    Hi, You've already been given excellent advice by the others. I just wanted to let you know I'm glad you're here. This bb is full of really great people!!! It has made a big difference in my life. I hope we can help you too. WFEN
  7. flutterbee

    flutterbee Guest

    Before settling on a diagnosis of ODD, I would have a psychiatric evaluation done. While ODD is a diagnosis in it's own right, it is often seen with other disorders as a basket of symptoms. The process toward an accurate diagnosis requires patience. It's a marathon, not a sprint.

    BBK...it's funny that you mention that Tink is the female version of Damien. difficult child answered to 'Damien' until she was about 3 and decided she didn't like it anymore. :rofl: Poor thing. And I wonder what's wrong with her. :wink:

    But to the OP, yes it is quite common for a child to be able to hold it together at school and not at home. Depending on what our kiddos are dealing with, it can be quite exhausting to maintain all day and by the time they get home - in their safe zone - they just can't anymore. I never had a single complaint about my daughter in school which made it hard to get services, but at home it was WWIII every. single. day.

    Welcome to the board. :flower:
  8. AllStressedOut

    AllStressedOut New Member

    Welcome to the board Joskids. Hope you found your post moved here by BBK.

    I have a 7 year old difficult child that I also felt had ODD by my own diagnosis. I took him to a psychiatrist and he agreed, but he also felt he had ADHD and reactive hypoglycemia. He was put on a very strict diet as well as medication. He got better with the diet, but way worse with the medication changes and upping on dosages. We took him off medications over the summer and had him re-evaluated by a neuropsychologist who thought he may have Aspergers, bipolar, ADHD and some learning disabilties. Then we took him to a new psychiatrist. He started him on risperdal for bipolar. The change was visible the first full day he was on medication.
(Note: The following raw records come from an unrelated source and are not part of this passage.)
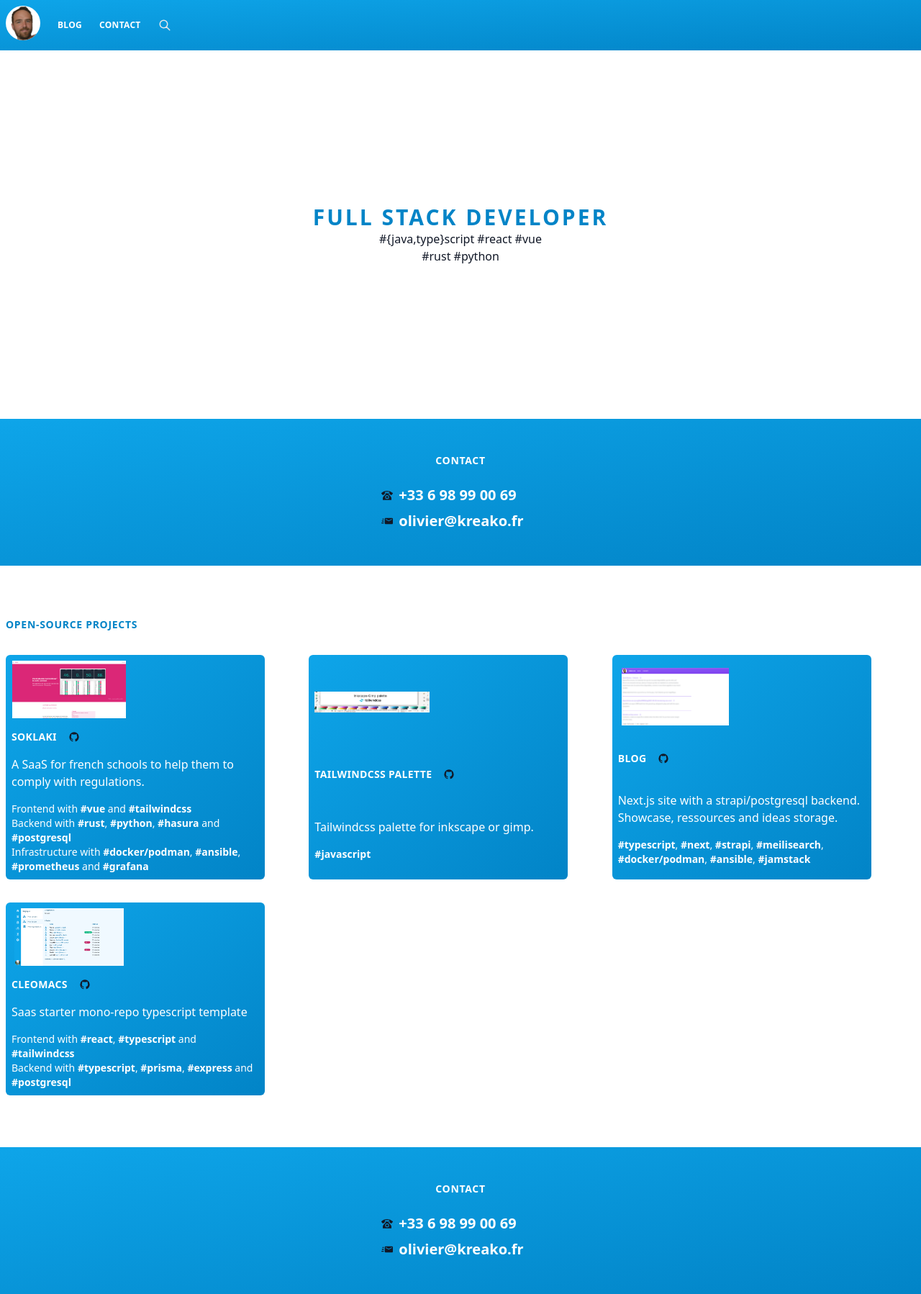
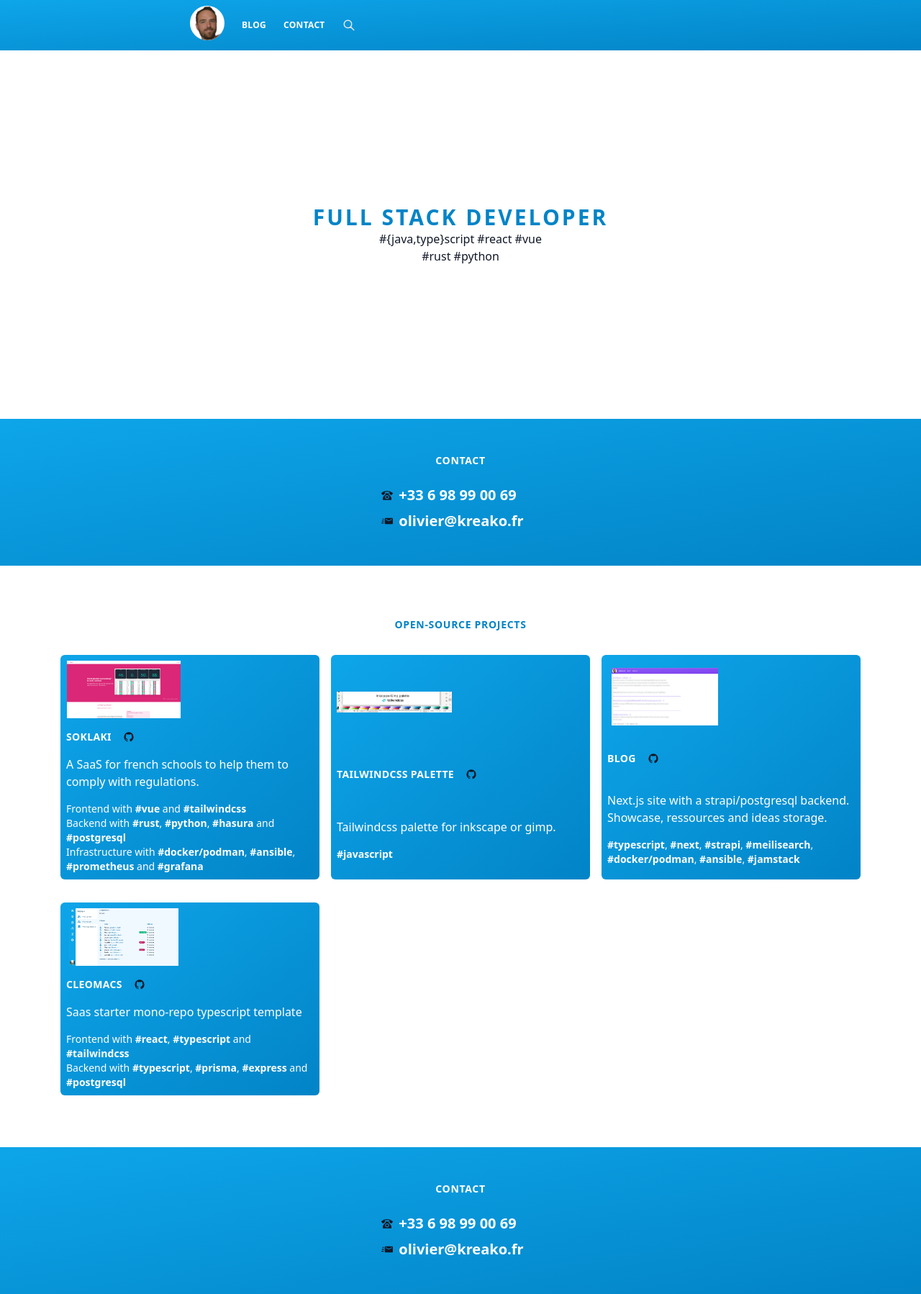
Before and after one commit to kreako/kreako.fr, a Next.js app in the folder next/: page / in a window 1280 px wide. Shown: the whole page at 72% size. Built offline with nearby package versions, Linux system fonts and the light colour scheme.

Commit message:
Some styling cosmectic changes - mostly limiting width

```diff
--- a/next/components/header.tsx
+++ b/next/components/header.tsx
@@ -3,7 +3,8 @@ import Link from "next/link"
 
 export default function Header() {
   return (
-    <header className="flex flex-row bg-gradient-to-br from-sky-500 to-sky-600 items-center space-x-6">
+    <header className="bg-gradient-to-br from-sky-500 to-sky-600 ">
+      <div className="flex flex-row items-center space-x-6 max-w-3xl mx-auto">
         <div className="ml-2 my-2 flex-none">
           <Link href="/">
             <a>
@@ -48,6 +49,7 @@ export default function Header() {
             </a>
           </Link>
         </div>
+      </div>
     </header>
   )
 }
--- a/next/pages/archive/[year]/[month].tsx
+++ b/next/pages/archive/[year]/[month].tsx
@@ -16,11 +16,11 @@ function PaginationButton({ label, month }: PaginationButtonProps) {
   if (month) {
     return (
       <Link href={`/archive/${month.year}/${month.month}`}>
-        <a className="bg-sky-600 text-white font-bold px-4 py-2 hover:bg-sky-400">{label}</a>
+        <a className="text-sky-600 font-bold hover:text-sky-400">{label}</a>
       </Link>
     )
   } else {
-    return <div className="bg-gray-100 text-gray-400 font-bold px-4 py-2">{label}</div>
+    return <div className="text-gray-400 font-bold">{label}</div>
   }
 }
 
@@ -40,8 +40,8 @@ export default function Archive({ contents, current, previous, next }: ArchivePr
         </title>
         <meta name="description" content="blog page of kreako.fr" />
       </Head>
-      <div>
-        <div className="mt-2 text-lg">
+      <div className="max-w-3xl mx-auto">
+        <div className="mt-4 text-xs text-sky-600 font-bold uppercase tracking-wide">
           Archive of {current.year}/{current.month}
         </div>
         <div className="mt-8">
@@ -53,7 +53,7 @@ export default function Archive({ contents, current, previous, next }: ArchivePr
             }
           })}
         </div>
-        <div className="flex flex-row space-x-2">
+        <div className="flex flex-row space-x-2 justify-center">
           <PaginationButton label="previous" month={previous} />
           <PaginationButton label="next" month={next} />
         </div>
--- a/next/pages/blog.tsx
+++ b/next/pages/blog.tsx
@@ -17,7 +17,7 @@ export default function Blog({ contents, archiveLink }: BlogProps) {
         <title>blog - kreako</title>
         <meta name="description" content="blog page of kreako.fr" />
       </Head>
-      <div className="px-2 mt-8">
+      <div className="px-2 mt-8 max-w-3xl mx-auto">
         {contents.map((c) => {
           if (c.kind === "link") {
             return <ContentLink link={c.link} key={c.id} />
@@ -26,7 +26,7 @@ export default function Blog({ contents, archiveLink }: BlogProps) {
           }
         })}
       </div>
-      <div>
+      <div className="my-4 max-w-3xl mx-auto">
         <Link href={archiveLink}>
           <a className="text-sky-600">Archives</a>
         </Link>
--- a/next/pages/contact.tsx
+++ b/next/pages/contact.tsx
@@ -9,7 +9,7 @@ export default function Contact() {
         <title>contact - kreako</title>
         <meta name="description" content="contact page of kreako.fr" />
       </Head>
-      <section className="flex flex-col items-center min-h-[18rem] md:min-h-[24rem] lg:min-h-[32rem]">
+      <section className="flex flex-col items-center min-h-[18rem] md:min-h-[24rem] lg:min-h-[32rem] ">
         <div className="flex flex-col justify-center flex-grow items-center">
           <div className="grid grid-cols-1 gap-y-2 md:gap-y-4 lg:gap-y-6 mt-20 text-gray-900">
             <div className="flex items-center space-x-2  mr-8">
--- a/next/pages/index.tsx
+++ b/next/pages/index.tsx
@@ -28,11 +28,11 @@ const Home: NextPage = () => {
         <ContactBlock />
       </section>
 
-      <section className="flex flex-col px-2 py-6 mt-12">
+      <section className="flex flex-col px-2 py-6 mt-12 items-center">
         <div className="uppercase tracking-wider font-bold text-sky-600 text-sm">
           Open-source projects
         </div>
-        <div className="grid justify-between grid-cols-1 md:grid-cols-2 lg:grid-cols-3 md:max-w-screen-md lg:max-w-screen-xl">
+        <div className="grid justify-between grid-cols-1 md:grid-cols-2 lg:grid-cols-3  md:max-w-screen-md lg:max-w-screen-xl gap-x-4">
           <ProjectCard
             img="/projects/soklaki.png"
             url="https://soklaki.fr"
--- a/next/pages/note/[slug]/[id].tsx
+++ b/next/pages/note/[slug]/[id].tsx
@@ -15,7 +15,7 @@ export default function Note({ note }: NoteProps) {
         <title>{note.title} - kreako</title>
         <meta name="description" content="blog page of kreako.fr" />
       </Head>
-      <div className="mt-4">
+      <div className="mt-4 max-w-3xl mx-auto">
         <div className="flex flex-row items-center space-x-4 text-sky-600">
           <div className="font-bold flex-grow-0">{note.title}</div>
           <IconNote />
--- a/next/pages/search.tsx
+++ b/next/pages/search.tsx
@@ -138,7 +138,7 @@ export default function Search() {
         <title>search - kreako</title>
         <meta name="description" content="search page of kreako.fr" />
       </Head>
-      <section className="px-2 mt-8">
+      <section className="px-2 mt-8 max-w-3xl mx-auto">
         {query === "" ? <h1>No filter</h1> : <h1>Filter for {query}</h1>}
         <input
           type="text"
@@ -146,8 +146,10 @@ export default function Search() {
           onChange={onQueryChange}
           className="w-full mt-1 block rounded-md border-gray-300 shadow-sm focus:border-sky-300 focus:ring focus:ring-sky-200 focus:ring-opacity-50"
         />
+      </section>
+      <section className="px-2 mt-8">
         {results && (
-          <div className="mt-4 grid grid-cols-3 gap-4">
+          <div className="mt-4 grid sm:grid-cols-1 md:grid-cols-2 lg:grid-cols-3 xl:grid-cols-4 2xl:grid-cols-5 gap-4">
             {results.map((c) => {
               if (c.kind === "link") {
                 return <LinkPreview link={c} key={c.id} />
```
Lines whose indentation alone changed are shown as unchanged.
    Let me give you some examples of his ODD like symptoms. He would sneak food off his diet and when caught by his teacher and told to spit it out, he refused. When she called me, he threw a huge screaming fit, both with her and the front office. He would take his brothers or sisters things and destroy them, tear them to shreds or break them. He would put clean clothes in the dirty laundry (I thought he did this because he knew I had to wash it and he was mad at me) Now I think it may have been that he just didn't like the way that shirt felt.

    Since being on his medication, he has had smiley faces on his chart almost daily. If there is no smiley mark, he only has 1 tally mark for behavior that wasn't acceptable. But 1 mark???? That is GREAT for him!

    I now believe the ODD traits were actually the bipolar traits reacting to the wrong medication. Does he still misbehave, SURE he does! Is it anything like it was? NO! I can handle this kiddo much easier than I could handle the one without this medicine.

    But to be clear, my oldest difficult child started the same medicine at the same time and is not reacting to it the same. He actually has gotten more of an attitude on it.

    Everyone is different. See if you can get your son into a neuropsychologist for a multi-disciplinary evaluation. Also check out the natural forum on this site. Great ideas for different natural treatments.

    Good luck! Welcome again and (((hugs))) We all know how it feels to raise a difficult child.